(Source records)
-------
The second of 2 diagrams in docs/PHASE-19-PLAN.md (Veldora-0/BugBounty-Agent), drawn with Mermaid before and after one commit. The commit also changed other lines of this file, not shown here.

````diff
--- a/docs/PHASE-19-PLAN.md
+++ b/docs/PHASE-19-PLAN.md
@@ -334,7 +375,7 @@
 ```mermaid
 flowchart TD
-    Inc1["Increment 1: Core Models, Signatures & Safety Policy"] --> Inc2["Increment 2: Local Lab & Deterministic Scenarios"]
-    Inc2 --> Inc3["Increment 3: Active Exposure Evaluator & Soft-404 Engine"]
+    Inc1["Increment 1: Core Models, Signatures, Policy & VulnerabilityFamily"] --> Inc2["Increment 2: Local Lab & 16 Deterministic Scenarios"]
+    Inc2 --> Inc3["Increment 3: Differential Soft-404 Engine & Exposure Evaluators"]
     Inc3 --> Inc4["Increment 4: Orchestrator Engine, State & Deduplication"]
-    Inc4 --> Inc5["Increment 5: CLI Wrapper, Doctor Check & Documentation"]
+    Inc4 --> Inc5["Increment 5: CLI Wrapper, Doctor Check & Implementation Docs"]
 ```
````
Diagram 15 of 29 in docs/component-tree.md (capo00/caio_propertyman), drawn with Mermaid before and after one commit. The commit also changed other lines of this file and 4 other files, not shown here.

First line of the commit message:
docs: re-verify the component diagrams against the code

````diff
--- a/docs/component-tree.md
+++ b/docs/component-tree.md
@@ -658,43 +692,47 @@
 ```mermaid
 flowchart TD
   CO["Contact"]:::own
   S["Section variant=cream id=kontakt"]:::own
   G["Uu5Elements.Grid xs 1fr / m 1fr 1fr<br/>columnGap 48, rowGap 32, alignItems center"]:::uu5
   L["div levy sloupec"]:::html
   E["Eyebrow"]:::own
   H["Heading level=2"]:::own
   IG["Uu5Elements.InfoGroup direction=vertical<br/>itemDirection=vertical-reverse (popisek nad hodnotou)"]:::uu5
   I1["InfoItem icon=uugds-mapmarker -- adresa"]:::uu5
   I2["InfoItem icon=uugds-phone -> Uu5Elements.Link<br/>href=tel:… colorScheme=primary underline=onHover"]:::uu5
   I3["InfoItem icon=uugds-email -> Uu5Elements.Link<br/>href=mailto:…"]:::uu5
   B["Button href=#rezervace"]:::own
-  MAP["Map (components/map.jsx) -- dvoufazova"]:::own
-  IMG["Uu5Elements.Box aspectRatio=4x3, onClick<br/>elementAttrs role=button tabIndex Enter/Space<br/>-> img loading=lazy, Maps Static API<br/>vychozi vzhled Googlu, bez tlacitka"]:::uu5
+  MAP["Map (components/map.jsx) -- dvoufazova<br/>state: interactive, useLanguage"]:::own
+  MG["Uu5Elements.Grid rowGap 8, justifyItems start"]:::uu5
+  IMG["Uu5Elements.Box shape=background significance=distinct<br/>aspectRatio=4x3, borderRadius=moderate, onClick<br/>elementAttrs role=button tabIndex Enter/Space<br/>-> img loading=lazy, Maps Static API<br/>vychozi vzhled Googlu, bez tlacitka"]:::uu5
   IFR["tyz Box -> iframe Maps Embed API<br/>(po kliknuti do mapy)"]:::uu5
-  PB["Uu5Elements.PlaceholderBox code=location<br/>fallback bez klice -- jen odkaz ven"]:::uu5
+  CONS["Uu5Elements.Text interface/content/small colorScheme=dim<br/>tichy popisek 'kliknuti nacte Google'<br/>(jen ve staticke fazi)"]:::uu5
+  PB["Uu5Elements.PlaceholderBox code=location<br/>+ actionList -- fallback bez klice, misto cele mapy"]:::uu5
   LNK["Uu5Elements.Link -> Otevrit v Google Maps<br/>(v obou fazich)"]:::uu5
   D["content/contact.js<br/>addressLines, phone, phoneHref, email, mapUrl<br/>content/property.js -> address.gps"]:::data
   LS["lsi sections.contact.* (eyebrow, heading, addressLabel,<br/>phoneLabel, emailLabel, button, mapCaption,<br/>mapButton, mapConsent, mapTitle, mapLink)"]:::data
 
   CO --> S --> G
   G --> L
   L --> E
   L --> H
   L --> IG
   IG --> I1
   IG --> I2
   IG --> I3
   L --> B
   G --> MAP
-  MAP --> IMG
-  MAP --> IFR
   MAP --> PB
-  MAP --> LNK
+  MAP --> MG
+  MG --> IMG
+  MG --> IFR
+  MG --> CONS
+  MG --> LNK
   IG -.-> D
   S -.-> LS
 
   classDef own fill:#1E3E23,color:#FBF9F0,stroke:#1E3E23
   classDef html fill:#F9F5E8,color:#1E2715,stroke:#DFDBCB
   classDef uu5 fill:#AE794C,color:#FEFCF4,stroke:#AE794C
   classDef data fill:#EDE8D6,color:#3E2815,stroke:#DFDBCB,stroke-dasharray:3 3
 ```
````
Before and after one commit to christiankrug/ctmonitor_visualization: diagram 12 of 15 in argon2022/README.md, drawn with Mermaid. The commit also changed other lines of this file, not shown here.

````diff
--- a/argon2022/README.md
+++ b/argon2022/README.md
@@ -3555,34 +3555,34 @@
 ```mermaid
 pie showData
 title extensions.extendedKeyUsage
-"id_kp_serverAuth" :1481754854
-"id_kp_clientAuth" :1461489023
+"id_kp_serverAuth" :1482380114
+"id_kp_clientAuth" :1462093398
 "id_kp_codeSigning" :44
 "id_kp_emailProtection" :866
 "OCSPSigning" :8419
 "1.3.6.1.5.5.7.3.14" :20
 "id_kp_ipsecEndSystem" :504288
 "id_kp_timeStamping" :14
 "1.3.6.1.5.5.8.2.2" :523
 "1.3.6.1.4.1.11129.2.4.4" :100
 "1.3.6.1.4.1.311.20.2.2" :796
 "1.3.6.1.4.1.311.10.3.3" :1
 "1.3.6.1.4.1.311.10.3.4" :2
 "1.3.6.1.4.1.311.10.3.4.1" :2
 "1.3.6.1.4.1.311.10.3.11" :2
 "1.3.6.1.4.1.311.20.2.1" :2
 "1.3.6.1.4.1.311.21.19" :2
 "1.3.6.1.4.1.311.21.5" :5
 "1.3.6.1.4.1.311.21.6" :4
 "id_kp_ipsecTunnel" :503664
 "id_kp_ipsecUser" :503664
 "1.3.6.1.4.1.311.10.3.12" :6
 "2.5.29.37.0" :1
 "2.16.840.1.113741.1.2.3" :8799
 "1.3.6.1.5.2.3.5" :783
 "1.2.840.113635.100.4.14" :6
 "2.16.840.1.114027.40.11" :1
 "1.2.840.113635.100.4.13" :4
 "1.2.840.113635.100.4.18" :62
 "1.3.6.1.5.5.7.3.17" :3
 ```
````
-------
▶ EXERCISE PROMPT: Retype the records in full. Keep every line identical to the original.

▶ ANSWER TO THE PROBLEM:
The second of 2 diagrams in docs/PHASE-19-PLAN.md (Veldora-0/BugBounty-Agent), drawn with Mermaid before and after one commit. The commit also changed other lines of this file, not shown here.

````diff
--- a/docs/PHASE-19-PLAN.md
+++ b/docs/PHASE-19-PLAN.md
@@ -334,7 +375,7 @@
 ```mermaid
 flowchart TD
-    Inc1["Increment 1: Core Models, Signatures & Safety Policy"] --> Inc2["Increment 2: Local Lab & Deterministic Scenarios"]
-    Inc2 --> Inc3["Increment 3: Active Exposure Evaluator & Soft-404 Engine"]
+    Inc1["Increment 1: Core Models, Signatures, Policy & VulnerabilityFamily"] --> Inc2["Increment 2: Local Lab & 16 Deterministic Scenarios"]
+    Inc2 --> Inc3["Increment 3: Differential Soft-404 Engine & Exposure Evaluators"]
     Inc3 --> Inc4["Increment 4: Orchestrator Engine, State & Deduplication"]
-    Inc4 --> Inc5["Increment 5: CLI Wrapper, Doctor Check & Documentation"]
+    Inc4 --> Inc5["Increment 5: CLI Wrapper, Doctor Check & Implementation Docs"]
 ```
````
Diagram 15 of 29 in docs/component-tree.md (capo00/caio_propertyman), drawn with Mermaid before and after one commit. The commit also changed other lines of this file and 4 other files, not shown here.

First line of the commit message:
docs: re-verify the component diagrams against the code

````diff
--- a/docs/component-tree.md
+++ b/docs/component-tree.md
@@ -658,43 +692,47 @@
 ```mermaid
 flowchart TD
   CO["Contact"]:::own
   S["Section variant=cream id=kontakt"]:::own
   G["Uu5Elements.Grid xs 1fr / m 1fr 1fr<br/>columnGap 48, rowGap 32, alignItems center"]:::uu5
   L["div levy sloupec"]:::html
   E["Eyebrow"]:::own
   H["Heading level=2"]:::own
   IG["Uu5Elements.InfoGroup direction=vertical<br/>itemDirection=vertical-reverse (popisek nad hodnotou)"]:::uu5
   I1["InfoItem icon=uugds-mapmarker -- adresa"]:::uu5
   I2["InfoItem icon=uugds-phone -> Uu5Elements.Link<br/>href=tel:… colorScheme=primary underline=onHover"]:::uu5
   I3["InfoItem icon=uugds-email -> Uu5Elements.Link<br/>href=mailto:…"]:::uu5
   B["Button href=#rezervace"]:::own
-  MAP["Map (components/map.jsx) -- dvoufazova"]:::own
-  IMG["Uu5Elements.Box aspectRatio=4x3, onClick<br/>elementAttrs role=button tabIndex Enter/Space<br/>-> img loading=lazy, Maps Static API<br/>vychozi vzhled Googlu, bez tlacitka"]:::uu5
+  MAP["Map (components/map.jsx) -- dvoufazova<br/>state: interactive, useLanguage"]:::own
+  MG["Uu5Elements.Grid rowGap 8, justifyItems start"]:::uu5
+  IMG["Uu5Elements.Box shape=background significance=distinct<br/>aspectRatio=4x3, borderRadius=moderate, onClick<br/>elementAttrs role=button tabIndex Enter/Space<br/>-> img loading=lazy, Maps Static API<br/>vychozi vzhled Googlu, bez tlacitka"]:::uu5
   IFR["tyz Box -> iframe Maps Embed API<br/>(po kliknuti do mapy)"]:::uu5
-  PB["Uu5Elements.PlaceholderBox code=location<br/>fallback bez klice -- jen odkaz ven"]:::uu5
+  CONS["Uu5Elements.Text interface/content/small colorScheme=dim<br/>tichy popisek 'kliknuti nacte Google'<br/>(jen ve staticke fazi)"]:::uu5
+  PB["Uu5Elements.PlaceholderBox code=location<br/>+ actionList -- fallback bez klice, misto cele mapy"]:::uu5
   LNK["Uu5Elements.Link -> Otevrit v Google Maps<br/>(v obou fazich)"]:::uu5
   D["content/contact.js<br/>addressLines, phone, phoneHref, email, mapUrl<br/>content/property.js -> address.gps"]:::data
   LS["lsi sections.contact.* (eyebrow, heading, addressLabel,<br/>phoneLabel, emailLabel, button, mapCaption,<br/>mapButton, mapConsent, mapTitle, mapLink)"]:::data
 
   CO --> S --> G
   G --> L
   L --> E
   L --> H
   L --> IG
   IG --> I1
   IG --> I2
   IG --> I3
   L --> B
   G --> MAP
-  MAP --> IMG
-  MAP --> IFR
   MAP --> PB
-  MAP --> LNK
+  MAP --> MG
+  MG --> IMG
+  MG --> IFR
+  MG --> CONS
+  MG --> LNK
   IG -.-> D
   S -.-> LS
 
   classDef own fill:#1E3E23,color:#FBF9F0,stroke:#1E3E23
   classDef html fill:#F9F5E8,color:#1E2715,stroke:#DFDBCB
   classDef uu5 fill:#AE794C,color:#FEFCF4,stroke:#AE794C
   classDef data fill:#EDE8D6,color:#3E2815,stroke:#DFDBCB,stroke-dasharray:3 3
 ```
````
Before and after one commit to christiankrug/ctmonitor_visualization: diagram 12 of 15 in argon2022/README.md, drawn with Mermaid. The commit also changed other lines of this file, not shown here.

````diff
--- a/argon2022/README.md
+++ b/argon2022/README.md
@@ -3555,34 +3555,34 @@
 ```mermaid
 pie showData
 title extensions.extendedKeyUsage
-"id_kp_serverAuth" :1481754854
-"id_kp_clientAuth" :1461489023
+"id_kp_serverAuth" :1482380114
+"id_kp_clientAuth" :1462093398
 "id_kp_codeSigning" :44
 "id_kp_emailProtection" :866
 "OCSPSigning" :8419
 "1.3.6.1.5.5.7.3.14" :20
 "id_kp_ipsecEndSystem" :504288
 "id_kp_timeStamping" :14
 "1.3.6.1.5.5.8.2.2" :523
 "1.3.6.1.4.1.11129.2.4.4" :100
 "1.3.6.1.4.1.311.20.2.2" :796
 "1.3.6.1.4.1.311.10.3.3" :1
 "1.3.6.1.4.1.311.10.3.4" :2
 "1.3.6.1.4.1.311.10.3.4.1" :2
 "1.3.6.1.4.1.311.10.3.11" :2
 "1.3.6.1.4.1.311.20.2.1" :2
 "1.3.6.1.4.1.311.21.19" :2
 "1.3.6.1.4.1.311.21.5" :5
 "1.3.6.1.4.1.311.21.6" :4
 "id_kp_ipsecTunnel" :503664
 "id_kp_ipsecUser" :503664
 "1.3.6.1.4.1.311.10.3.12" :6
 "2.5.29.37.0" :1
 "2.16.840.1.113741.1.2.3" :8799
 "1.3.6.1.5.2.3.5" :783
 "1.2.840.113635.100.4.14" :6
 "2.16.840.1.114027.40.11" :1
 "1.2.840.113635.100.4.13" :4
 "1.2.840.113635.100.4.18" :62
 "1.3.6.1.5.5.7.3.17" :3
 ```
````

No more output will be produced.